While it was at the heart of his investment philosophy, the P/E ratio was also by no means the only metric Neff used to judge stocks. He wanted to see earnings growth, but here again it was not a case of more-is-better. A stock with too high a growth rate — more than 20 percent — could have trouble sustaining that growth over the long haul. He thus preferred to see growth between 7 and 20 percent per year, the kind of steady, unspectacular growth that could be sustained.
Sustainable growth also meant growth that was driven by sales — not one-time gains or cost-cutting measures. Neff thus liked to see companies whose earnings growth and sales growth were rising at similar rates. (My Neff-based model interprets this as sales growth needing to be at least 7 percent per year, or at least 70 percent of EPS growth.)
One more key aspect of Neff’s strategy involved dividends. He believed that many investors valued stocks strictly on their price appreciation potential, meaning that you can often essentially get their dividend payouts for free. He estimated that about two-thirds of Windsor’s 3 percent per year market outperformance during his tenure came from dividends.
To make sure that his analysis captured dividend payments, Neff used the Total Return/PE ratio. This measure divides a stock’s total return (that is, its EPS growth rate plus its dividend yield) by its P/E ratio. He looked for stocks whose Total Return/PE ratios doubled either the market average or their industry average.
In recent years, very few companies have passed all of my Neff-inspired model’s tests. In fact, only one stock in the U.S. market currently gets a 100% score on the model. Here’s a look at the stocks that currently make up my 10-stock Neff-based portfolio:
United Insurance Holdings Corp. (UIHC)
Banco Bradesco SA (BBD)
Itau Unibanco Holding SA (ITUB)
Home Loan Servicing Solutions (HLSS)
Starwood Property Trust (STWD)
Canadian Imperial Bank of Commerce (CM)
ResMed Inc. (RMD)
Franklin Resources (BEN)
Valero Energy Corporation (VLO)
AXIS Capital Holdings Limited (AXS)

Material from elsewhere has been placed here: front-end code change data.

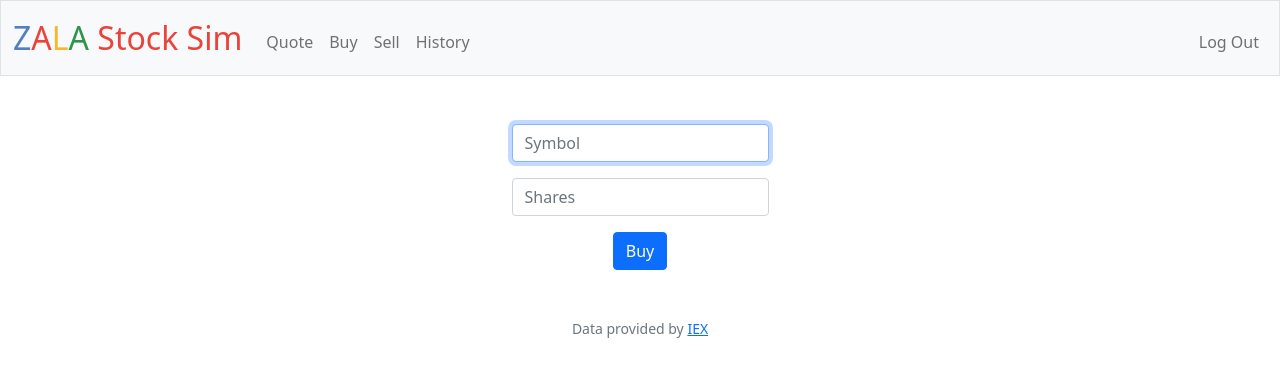
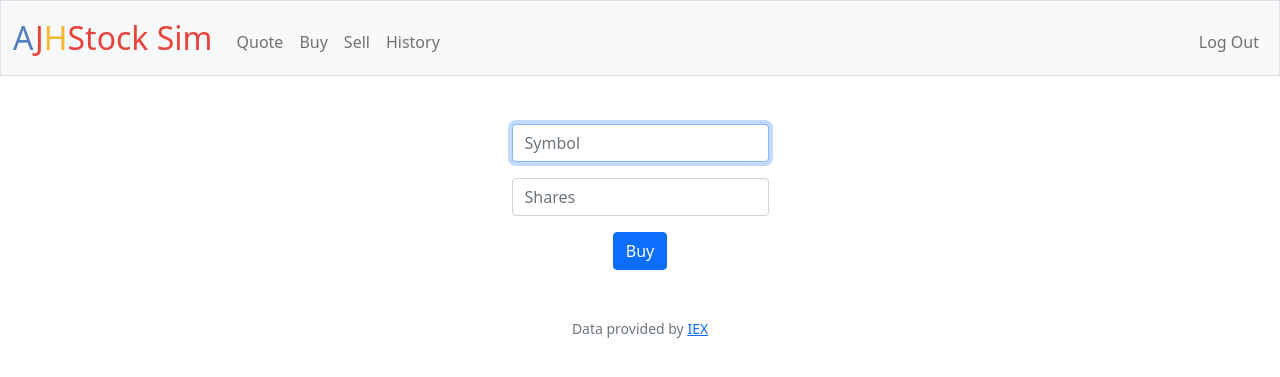
Before and after one commit to AJHissh/stock-app, a Flask app: page /buy in a window 1280 px wide. Shown: the top 377 px of the page. Run offline with Flask 2, Linux system fonts and the light colour scheme; a user stored in the database is signed in; some libraries are stand-ins or nearby versions.

Commit message:
working push

```diff
--- a/templates/layout.html
+++ b/templates/layout.html
@@ -24,7 +24,7 @@
 
         <nav class="bg-light border navbar navbar-expand-md navbar-light">
             <div class="container-fluid">
-                <a class="navbar-brand" href="/"><span class="blue">Z</span><span class="red">A</span><span class="yellow">L</span><span class="green">A</span> <span class="red">Stock Sim</span></a>
+                <a class="navbar-brand" href="/"><span class="blue">A</span><span class="red">J</span><span class="yellow">H</span><span class="red">Stock Sim</span></a>
                 <button aria-controls="navbar" aria-expanded="false" aria-label="Toggle navigation" class="navbar-toggler" data-bs-target="#navbar" data-bs-toggle="collapse" type="button">
                     <span class="navbar-toggler-icon"></span>
                 </button>
```
Also changed, not shown: finance.db.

I began tracking my Neff-based portfolio at the start of 2004, and it’s had some significant ups and downs. In the past few years it was mostly downs, but it’s started to rebound — it’s my top performer this year, returning 19.0% vs. 8.9% for the S&P 500. All in all, it is averaging annualized returns of 5.7% since inception, just ahead of the S&P 500’s 5.6% annualized return (through Nov. 4). Keep in mind that while Neff believed dividends were very important (as do we), our system only can track returns without dividends.
Just like Neff himself, the Neff-based model often treads into the most unloved parts of the market. As it was when we last checked in on it in January, the portfolio is heavily concentrated in the financial sector, with seven of its ten holdings being financials. Most of them are dirt-cheap thanks to lingering fears about the economy and financial sector. By treading into such unloved areas, a value-focused strategy can languish for lengthy periods of time, and the Neff-based portfolio has indeed struggled in recent years. But Neff succeeded by staying disciplined, focusing on value, and having the patience to wait for others to recognize the value in his picks. That’s what we’ve tried to do, and in 2014 it has paid off, as investors have begun to recognize the value in the Neff portfolio. Over the long term, I expect the strategy’s picks will continue to demonstrate their value.